Are eco-friendly passive houses for rich people? Eco warriors? Self-builders? Housing associations? Or are they only the preserve of our more logical, engineering-minded continental cousins in Germany?
Passive Houses are for everyone. To build a Passive House, ie, one that runs at ten per cent of normal household bills, doesn’t need any extra technology like air-source heat pumps or solar photovoltaic panels. All it needs to make a normal house into a Passive House is good insulation, good quality windows and some extra care on site when actually building or renovating your home. A proper mechanical ventilation system to guarantee fresh air (for the same price as a traditional boiler, cylinder and radiator system) and you’re all set.
Building a Passive House only costs 5 – 10 per cent more than to Building Regulations.
As prices for low-energy and hyper-efficient materials such as airtightness tape, vapour-permeable membranes and high-performing insulation fall as they enter the mainstream market, and as project managers and low energy building consultancies take on more project management duties, building to PassivHaus levels of low energy savings only costs 5 – 10 per cent more than Building Regulations.
Passive House means lower heaing bills year after year, forever
And when you realise that every year you’ll save about £1,000 on your heating bills alone with a Passive House compared to the new builds built by big-box home developers (cheap, draughty houses that only pass Building Regulations, which is the worst home you can legally build), that means that within a few years you’ll have paid off the extra PassivHaus premium already.
True comfort is a luxury
What’s more, Passive Houses are much more comfortable to live in than normal houses. Normal houses are cold, draughty and suffer from damp and condensation issues. They make you tired and ill. Passive Houses regulate moisture automatically, are properly ventilated with clean, filtered air from outside and maintain an even 20DegC throughout the home, whatever the time of year.
So you’ve got a much more luxurious lifestyle for higher upfront costs but costing less money down the line.
What went wrong with the Government’s “Green Deal”
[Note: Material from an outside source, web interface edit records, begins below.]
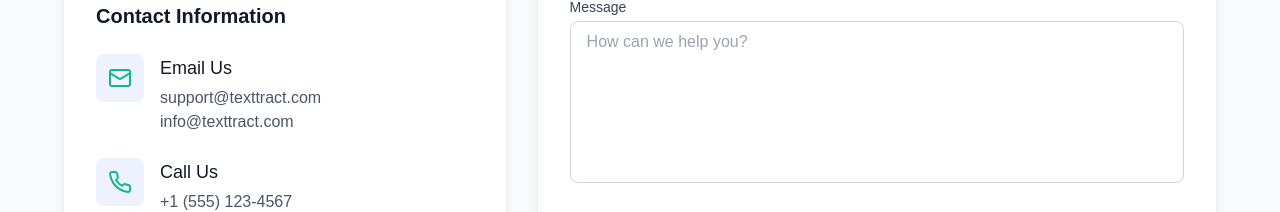
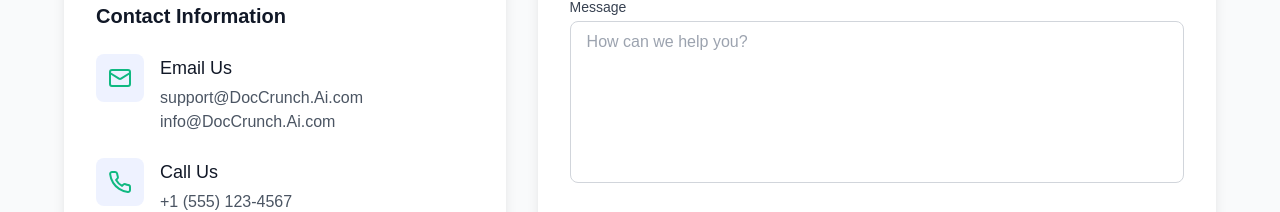
Before and after one commit to Matheshhp24/doc-extractor, a React (Vite) app: page /contact in a window 1280 px wide. Shown: the part 486-698 px from the top of the page. Built offline with nearby package versions, Linux system fonts and the light colour scheme; a web font is replaced by a local one.

Commit message:
new updated

```diff
--- a/src/App.tsx
+++ b/src/App.tsx
@@ -10,7 +10,6 @@ const Dashboard = lazy(() => import('./pages/Dashboard'));
 const Payment = lazy(() => import('./pages/Payment'));
 const About = lazy(() => import('./pages/About'));
 const Contact = lazy(() => import('./pages/Contact'));
-
 function App() {
   return (
     <Router>
--- a/src/pages/Contact.tsx
+++ b/src/pages/Contact.tsx
@@ -46,8 +46,8 @@ const Contact: React.FC = () => {
       icon: <Mail className="w-6 h-6 text-accent-500" />,
       title: "Email Us",
       details: [
-        "support@texttract.com",
-        "info@texttract.com"
+        "support@DocCrunch.Ai.com",
+        "info@DocCrunch.Ai.com"
       ]
     },
     {
```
The genius beyond the government’s “Green Deal”, which has just been scrapped, was that it allowed people without cash to improve their home. The idea was simple: if you could provide low-cost loans to homeowners to improve their home’s energy performance today, they could pay back their loan through the money saved on heating bills over the next few years.
It was a genius idea, but mismanagement, poor interest rates, lack of promotion and poor building methods meant that it barely made a difference to carbon reduction levels, and wasted a lot of taxpayer money in the process. This is a shame, because the idea behind it is sound.
Passive Houses have the same sound energy-saving credentials the continent has been using for 40 years. It’s time for a real eco revolution in the UK – and everyone can take part.